**Record extracts:**
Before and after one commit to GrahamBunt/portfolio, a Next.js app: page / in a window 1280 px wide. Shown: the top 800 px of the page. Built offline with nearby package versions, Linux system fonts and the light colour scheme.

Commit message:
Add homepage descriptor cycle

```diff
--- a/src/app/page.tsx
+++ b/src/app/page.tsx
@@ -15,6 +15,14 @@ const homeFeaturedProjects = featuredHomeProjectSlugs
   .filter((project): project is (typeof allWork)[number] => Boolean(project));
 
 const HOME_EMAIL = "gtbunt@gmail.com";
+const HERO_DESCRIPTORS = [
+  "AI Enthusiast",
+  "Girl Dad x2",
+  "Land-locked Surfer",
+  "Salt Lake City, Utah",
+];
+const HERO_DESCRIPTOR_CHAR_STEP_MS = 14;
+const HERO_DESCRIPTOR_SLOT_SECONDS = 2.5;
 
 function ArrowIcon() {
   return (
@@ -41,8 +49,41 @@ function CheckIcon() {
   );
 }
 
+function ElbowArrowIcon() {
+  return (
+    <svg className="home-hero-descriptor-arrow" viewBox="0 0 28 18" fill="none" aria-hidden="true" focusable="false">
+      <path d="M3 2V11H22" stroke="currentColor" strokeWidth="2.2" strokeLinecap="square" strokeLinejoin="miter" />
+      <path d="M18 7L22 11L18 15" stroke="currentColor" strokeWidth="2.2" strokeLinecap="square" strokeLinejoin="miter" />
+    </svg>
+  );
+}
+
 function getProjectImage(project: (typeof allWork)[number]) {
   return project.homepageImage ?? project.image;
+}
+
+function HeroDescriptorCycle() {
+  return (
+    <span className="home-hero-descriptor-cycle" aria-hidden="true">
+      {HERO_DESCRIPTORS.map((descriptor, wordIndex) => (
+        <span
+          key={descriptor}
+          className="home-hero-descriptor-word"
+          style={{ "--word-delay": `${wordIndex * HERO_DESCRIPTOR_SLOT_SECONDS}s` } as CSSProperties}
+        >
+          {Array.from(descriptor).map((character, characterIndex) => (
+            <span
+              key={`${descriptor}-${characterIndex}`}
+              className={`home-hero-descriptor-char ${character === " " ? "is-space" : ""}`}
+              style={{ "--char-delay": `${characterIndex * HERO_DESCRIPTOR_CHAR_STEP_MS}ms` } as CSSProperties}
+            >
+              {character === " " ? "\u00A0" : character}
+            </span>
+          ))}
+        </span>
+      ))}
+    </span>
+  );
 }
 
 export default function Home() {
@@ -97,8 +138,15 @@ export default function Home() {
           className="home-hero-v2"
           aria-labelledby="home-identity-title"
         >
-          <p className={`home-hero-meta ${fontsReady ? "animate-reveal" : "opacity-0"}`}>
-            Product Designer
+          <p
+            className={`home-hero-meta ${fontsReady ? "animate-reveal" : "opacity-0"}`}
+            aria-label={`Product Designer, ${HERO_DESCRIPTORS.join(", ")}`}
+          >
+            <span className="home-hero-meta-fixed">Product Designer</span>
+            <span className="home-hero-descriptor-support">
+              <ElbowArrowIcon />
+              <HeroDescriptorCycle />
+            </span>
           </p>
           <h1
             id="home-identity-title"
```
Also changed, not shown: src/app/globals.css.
--
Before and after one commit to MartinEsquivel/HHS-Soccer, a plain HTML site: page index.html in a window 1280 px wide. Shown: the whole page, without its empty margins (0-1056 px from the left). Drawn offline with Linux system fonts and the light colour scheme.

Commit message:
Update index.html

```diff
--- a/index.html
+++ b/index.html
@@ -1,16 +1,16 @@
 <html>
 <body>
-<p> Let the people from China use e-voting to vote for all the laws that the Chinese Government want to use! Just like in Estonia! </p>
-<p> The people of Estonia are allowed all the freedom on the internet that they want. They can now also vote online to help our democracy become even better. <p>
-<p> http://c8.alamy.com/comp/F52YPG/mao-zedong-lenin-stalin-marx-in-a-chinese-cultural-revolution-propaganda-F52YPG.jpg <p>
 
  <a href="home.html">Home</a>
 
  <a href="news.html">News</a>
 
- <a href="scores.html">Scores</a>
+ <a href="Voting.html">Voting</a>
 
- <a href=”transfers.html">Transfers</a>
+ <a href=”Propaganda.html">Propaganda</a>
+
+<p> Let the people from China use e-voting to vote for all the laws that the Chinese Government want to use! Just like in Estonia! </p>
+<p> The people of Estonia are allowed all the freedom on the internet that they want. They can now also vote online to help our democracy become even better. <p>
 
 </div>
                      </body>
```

**What you have to do:** Look above for lines with the word "const" and copy them all.

**Exercise response:**
@@ -15,6 +15,14 @@ const homeFeaturedProjects = featuredHomeProjectSlugs
 const HOME_EMAIL = "gtbunt@gmail.com";
+const HERO_DESCRIPTORS = [
+const HERO_DESCRIPTOR_CHAR_STEP_MS = 14;
+const HERO_DESCRIPTOR_SLOT_SECONDS = 2.5;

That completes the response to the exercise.